“Parenting is a war between you and your kids. The hard thing is the parents have this impossible mission of making sure both sides win.” –Sum Guye the Wise
My wife and I have some sort of slapdash plan of attack when it comes to setting behavioral expectations for our kids in different situations. Behavior in church is one they get to regularly practice, so it’s probably a little more clear. It goes in something like these stages.
Stage 1: Be a baby and, you know, poop and pass gas and nurse and scream and cry havoc and let slip the dogs of war (forcing parental evacuation) and sleep and look incredibly adorable. Get held by nice people. Distract people with your cuteness and antics as often as possible.
Stage 2: Play quietly on the floor with toys. Get reminded to play quietly twenty times. Learn to interpret insistent hand gestures that mean play quietly.
Stage 3: Sit in a chair and draw whatever you want including ENDLESS Tolkien/Narnia/Wingfeather maps, men, weaponry, Lego versions, Angry Bird versions, etc., to the edge of doom. Look at books, sleep.
Stage 4: Sit and listen, but you can draw things related to what is happening, or being said. Mostly engaged, but not totally attentive.
Stage 5: Take notes of repeated phrases, things that stand out. Draw related pictures, basically follow in text, listen well.

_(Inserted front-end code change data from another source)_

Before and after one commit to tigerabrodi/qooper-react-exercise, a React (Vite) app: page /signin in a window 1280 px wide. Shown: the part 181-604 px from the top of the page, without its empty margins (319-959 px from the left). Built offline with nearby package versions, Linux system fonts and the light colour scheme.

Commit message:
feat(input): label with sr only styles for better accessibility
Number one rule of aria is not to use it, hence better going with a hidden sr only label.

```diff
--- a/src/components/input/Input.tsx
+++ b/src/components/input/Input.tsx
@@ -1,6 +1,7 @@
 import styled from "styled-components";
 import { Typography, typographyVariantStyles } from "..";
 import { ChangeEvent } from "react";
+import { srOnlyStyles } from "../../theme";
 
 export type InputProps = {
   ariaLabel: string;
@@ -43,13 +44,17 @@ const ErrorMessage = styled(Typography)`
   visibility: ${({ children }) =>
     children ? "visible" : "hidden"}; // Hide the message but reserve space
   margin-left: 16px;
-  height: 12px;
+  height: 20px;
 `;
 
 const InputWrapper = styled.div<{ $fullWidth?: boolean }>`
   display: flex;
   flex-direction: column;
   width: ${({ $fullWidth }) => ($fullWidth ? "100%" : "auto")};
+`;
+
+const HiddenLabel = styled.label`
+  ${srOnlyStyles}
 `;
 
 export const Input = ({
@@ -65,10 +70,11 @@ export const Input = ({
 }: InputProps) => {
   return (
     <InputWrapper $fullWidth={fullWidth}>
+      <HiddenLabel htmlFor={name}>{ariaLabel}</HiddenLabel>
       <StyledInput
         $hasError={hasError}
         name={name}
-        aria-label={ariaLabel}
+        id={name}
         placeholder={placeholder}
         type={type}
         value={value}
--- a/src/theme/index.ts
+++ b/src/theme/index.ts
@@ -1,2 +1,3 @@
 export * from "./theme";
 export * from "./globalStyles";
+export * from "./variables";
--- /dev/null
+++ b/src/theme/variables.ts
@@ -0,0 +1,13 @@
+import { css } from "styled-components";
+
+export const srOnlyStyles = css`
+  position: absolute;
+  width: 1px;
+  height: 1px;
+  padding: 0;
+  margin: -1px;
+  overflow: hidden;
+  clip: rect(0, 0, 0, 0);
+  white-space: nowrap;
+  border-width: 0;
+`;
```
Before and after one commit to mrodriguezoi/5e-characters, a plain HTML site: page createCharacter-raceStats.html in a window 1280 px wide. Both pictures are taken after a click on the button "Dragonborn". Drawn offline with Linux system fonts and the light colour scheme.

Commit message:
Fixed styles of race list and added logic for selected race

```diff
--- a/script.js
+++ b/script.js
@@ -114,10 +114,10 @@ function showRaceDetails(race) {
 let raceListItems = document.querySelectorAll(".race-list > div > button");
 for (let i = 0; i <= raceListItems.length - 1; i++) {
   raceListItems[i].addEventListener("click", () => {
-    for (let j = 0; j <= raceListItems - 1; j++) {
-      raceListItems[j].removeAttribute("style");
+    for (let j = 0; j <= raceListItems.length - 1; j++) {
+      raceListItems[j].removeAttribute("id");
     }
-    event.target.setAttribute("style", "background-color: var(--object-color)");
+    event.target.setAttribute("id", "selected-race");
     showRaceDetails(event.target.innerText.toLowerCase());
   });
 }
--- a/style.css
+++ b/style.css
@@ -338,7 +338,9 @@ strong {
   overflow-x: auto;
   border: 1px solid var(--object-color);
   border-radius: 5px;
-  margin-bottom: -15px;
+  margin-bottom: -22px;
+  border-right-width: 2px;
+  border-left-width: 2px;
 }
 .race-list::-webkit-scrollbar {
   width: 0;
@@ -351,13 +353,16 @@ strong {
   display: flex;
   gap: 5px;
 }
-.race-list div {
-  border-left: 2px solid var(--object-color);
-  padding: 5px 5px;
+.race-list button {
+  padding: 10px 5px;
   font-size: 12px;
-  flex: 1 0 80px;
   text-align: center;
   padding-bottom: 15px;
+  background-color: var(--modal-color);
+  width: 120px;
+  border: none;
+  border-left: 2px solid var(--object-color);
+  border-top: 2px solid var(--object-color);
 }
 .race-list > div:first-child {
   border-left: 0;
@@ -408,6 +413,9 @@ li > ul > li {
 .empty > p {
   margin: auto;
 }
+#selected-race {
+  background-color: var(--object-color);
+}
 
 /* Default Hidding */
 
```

Resist the temptation to draw unrelated material. Stay engaged.
That’s as far as we’ve gotten so far.
OK, so our oldest son was six and probably at stage 4.5 at the time of this event. He was listening pretty closely as one of our pastors talked about how we all screw up –in parenting, in life. Then he passed this note to me.

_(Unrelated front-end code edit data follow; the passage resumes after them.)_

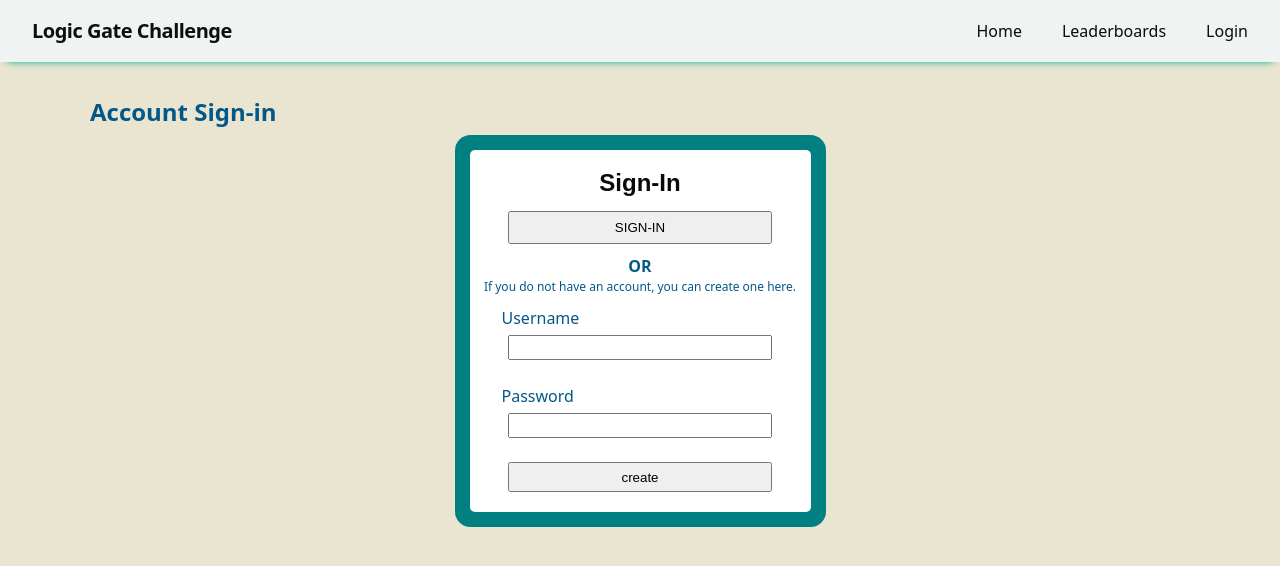
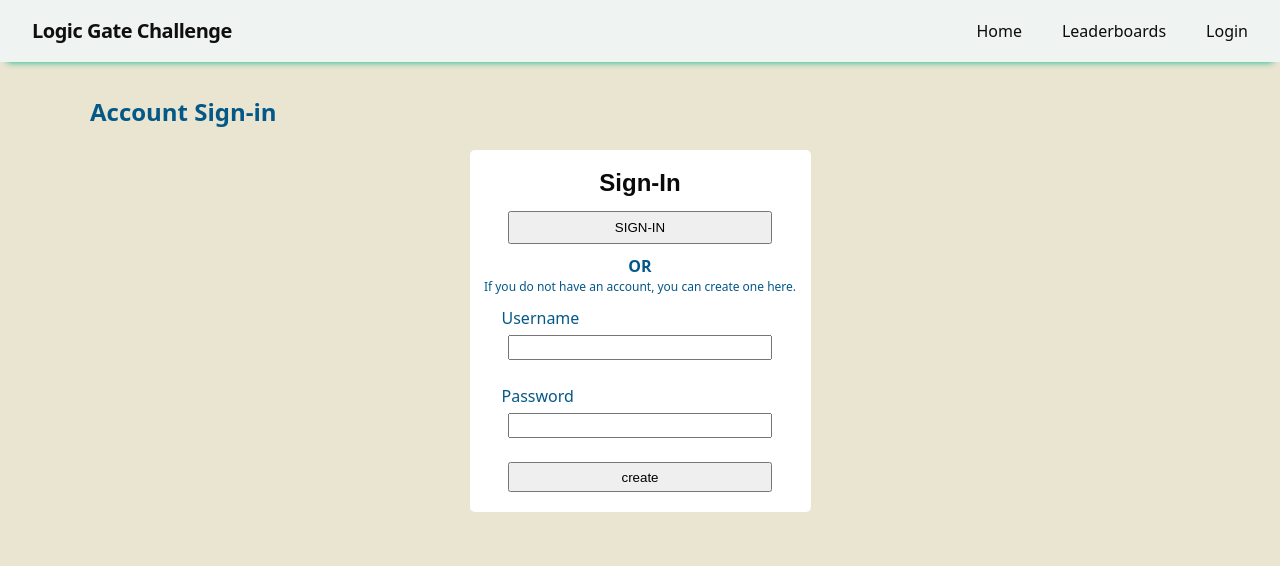
Before and after one commit to amcpc4k-maker/Logic-Gate-Simulator, a React (Vite) app: page /login in a window 1280 px wide. Shown: the top 566 px of the page. Built offline with nearby package versions, Linux system fonts and the light colour scheme.

Commit message:
Remove box-shadow from main container
Removed box-shadow from the main container style.

```diff
--- a/frontend/src/stylesheets/app.css
+++ b/frontend/src/stylesheets/app.css
@@ -419,7 +419,6 @@ body {
   margin-top: 20px;
   background-color: white;
   border-radius: 5px;
-  box-shadow: 0px 0px 0px 15px teal;
 }
 
 
```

I guess one thing I’ve drilled into his head is a high regard for silliness.
Obviously, I’m ignoring this advice…
I keep my kids’ artwork in a special place. It’s called the trash can. Just kidding. But seriously.

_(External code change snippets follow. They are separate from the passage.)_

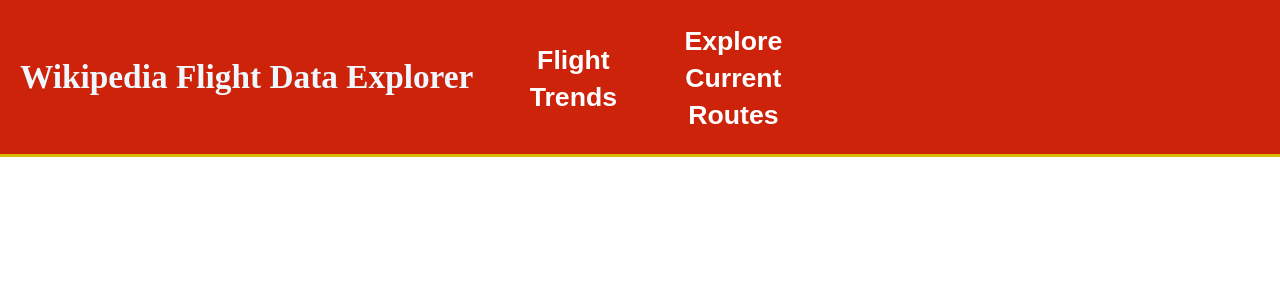
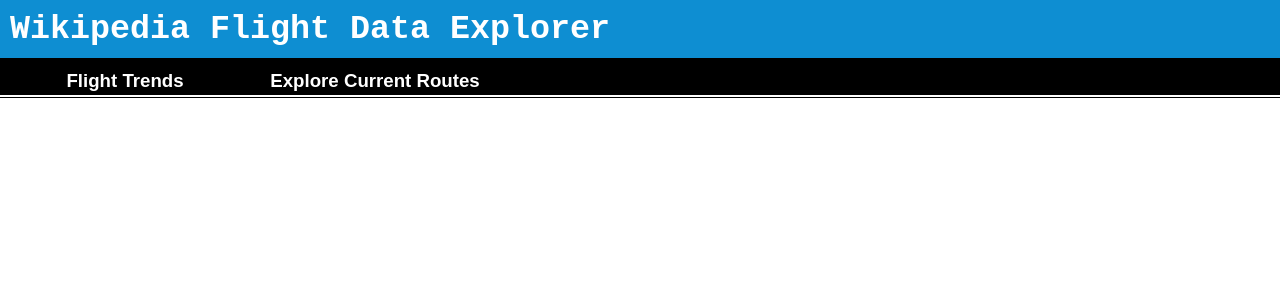
Before and after one commit to maxjing97/flight-routes-analysis, a React (Create React App) app: page / in a window 1280 px wide. Shown: the top 300 px of the page. Built offline with nearby package versions, Linux system fonts and the light colour scheme; the HTML template or start-up script is replaced by a standard one.

Commit message:
modified styling to be custom.

```diff
--- a/src/App.css
+++ b/src/App.css
@@ -1,64 +1,77 @@
+#header {
+  background-color: #0e8ed2;
+  margin: 0 0;
+}
+
 #title {
   font-size: 25pt;
   font-weight: bold;
-  font-family: "kaiti";
-  color:aliceblue;
-  margin: 10px 20px;
+  font-family: "Courier New";
+  color:rgb(255, 255, 255);
+  margin: 0 0;
+  padding: 10px;
+}
+
+#navBar {
+    background-color: #000000;
+    display: flex;
+    flex-direction: row;
+    justify-content: flex-start;
+    align-items: center; /* vertical centering*/
+    font-family: Arial, sans-serif;
+    border-bottom: 5px double #ffffff;
 }
 .logo {
   height: 50px;
 }
 .dropdown {
-  height: 100%;
-  width: 160px;
   text-align: center;
+  justify-content: center;
+  align-items: center;
 }
-.navBar {
-    background-color: #CC230A;
-    display: flex;
-    flex-direction: row;
-    justify-content: flex-start;
-    align-items: center; /* vertical centering*/
-    font-family: Arial, sans-serif;
-    border-bottom: 3px solid #dcb909;
+.main-option {
+  margin: 0;
+  width:250px;
 }
 
-.main-option a:hover {
-  color: black;
-}
 .main-option a {
     color: white;
     text-align: center;
     text-decoration: none;
     font-weight: bold;
-    font-size: 20pt;
-    padding: 8px 0px;
+    font-size: 14pt;
+    padding: 0px 0px;
+    margin: 0 15px;
+    width:250px;
     height: 100%;
-    width: 160px;
     border-radius: 3px;
-    transition: background-color 0.3s ease;
+    transition: background-color 0.5s ease;
 }
-
+.main-option a:hover {
+  color: rgb(255, 5, 101);
+  background-color: aquamarine;
+}
 .dropdown-content {
   display: none;
   position: absolute;
   background-color: #f9f9f9;
   font-weight: bold;
   font-size: 12pt;
-  width : 160px;
-  box-shadow: 0px 8px 16px 0px rgba(0,0,0,0.2);
+  width : 250px;
+  box-shadow: 0px 8px 16px 0px rgba(136, 9, 255, 0.2);
   z-index: 9999;
 }
 .dropdown-content a {
   color: black;
-  padding: 12px 16px;
+  padding: 12px 0px;
   text-decoration: none;
   display: block;
+  transition: background-color 0.5s ease;
 }
 .dropdown-content a:hover {
   color: white;
   background-color: black;
-  padding: 12px 16px;
+  padding: 12px 0px;
   text-decoration: none;
   display: block;
 }
@@ -67,21 +80,3 @@
 .dropdown:hover .dropdown-content {
   display: block;
 }
-
-.dropdown button {
-  border: none;
-  background-color: white;
-  font-size: 12pt;
-  font-weight: bold;
-  padding: 12px 16px;
-  width : 160px;
-}
-.dropdown button:hover {
-  border: none;
-  background-color: rgb(255, 0, 0);
-  color: #f9f9f9;
-  font-size: 12pt;
-  font-weight: bold;
-  width : 160px;
-  padding: 12px 16px;
-}
--- a/src/App.js
+++ b/src/App.js
@@ -9,6 +9,9 @@
 function App() {
   return (
     <QueryClientProvider client={queryClient}>
+      <div id="header">
+        <h1 id="title">Wikipedia Flight Data Explorer</h1>
+      </div>
       <UserProvider>
         <Navbar/>
         <div>
--- a/src/navbar.js
+++ b/src/navbar.js
@@ -7,8 +7,7 @@
 
 
     return (
-        <div className='navBar'>
-            <h1 id="title">Wikipedia Flight Data Explorer</h1>
+        <div id='navBar'>
             <div className="dropdown">
                 <h1 className="main-option"><Link to="/">Flight Trends</Link></h1>
                 <div className="dropdown-content">
```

— sammy rhodes (@prodigalsam) May 26, 2013
Another of his notes from past Bible studies (at home this time) was this gem produced after we explored Elijah on Mt. Carmel, taunting the prophets of Baal.
And at noon Elijah mocked them, saying, “Cry aloud, for he is a god. Either he is musing, or he is relieving himself, or he is on a journey, or perhaps he is asleep and must be awakened.” ( from 1 Kings 18)
His drawing has improved. His spelling, well, we’ve got time to work on that. I like to think of his approach as Classical, predating sight-spelling.
He is old skool, like his dad. Scrood up.
But I have some consolation. This is another picture he drew of the two of us.
No laughter when he handed this one to me.
Love. Joy. Unuty!
That’s the aim. And I’m happy to see it in his own hand. Of course, there’s lots of “scrooing” up along the way.
I resist turning this funny post all “lessony,” but hey, God is great.
And he really is on the scene. The God we call out to in our (very real) parenting inadequacy is the God of Elijah. The Lord, he is God. He aims to build into our lives the same unity he has always experienced in the Trinity. We are invited into that same happy, unifying love and asked to be like that in the world. (Not act like that. Be like that. Be who we are –who we are becoming.) Our Triune God is great. He is active in our families.
And he does not take bathroom breaks.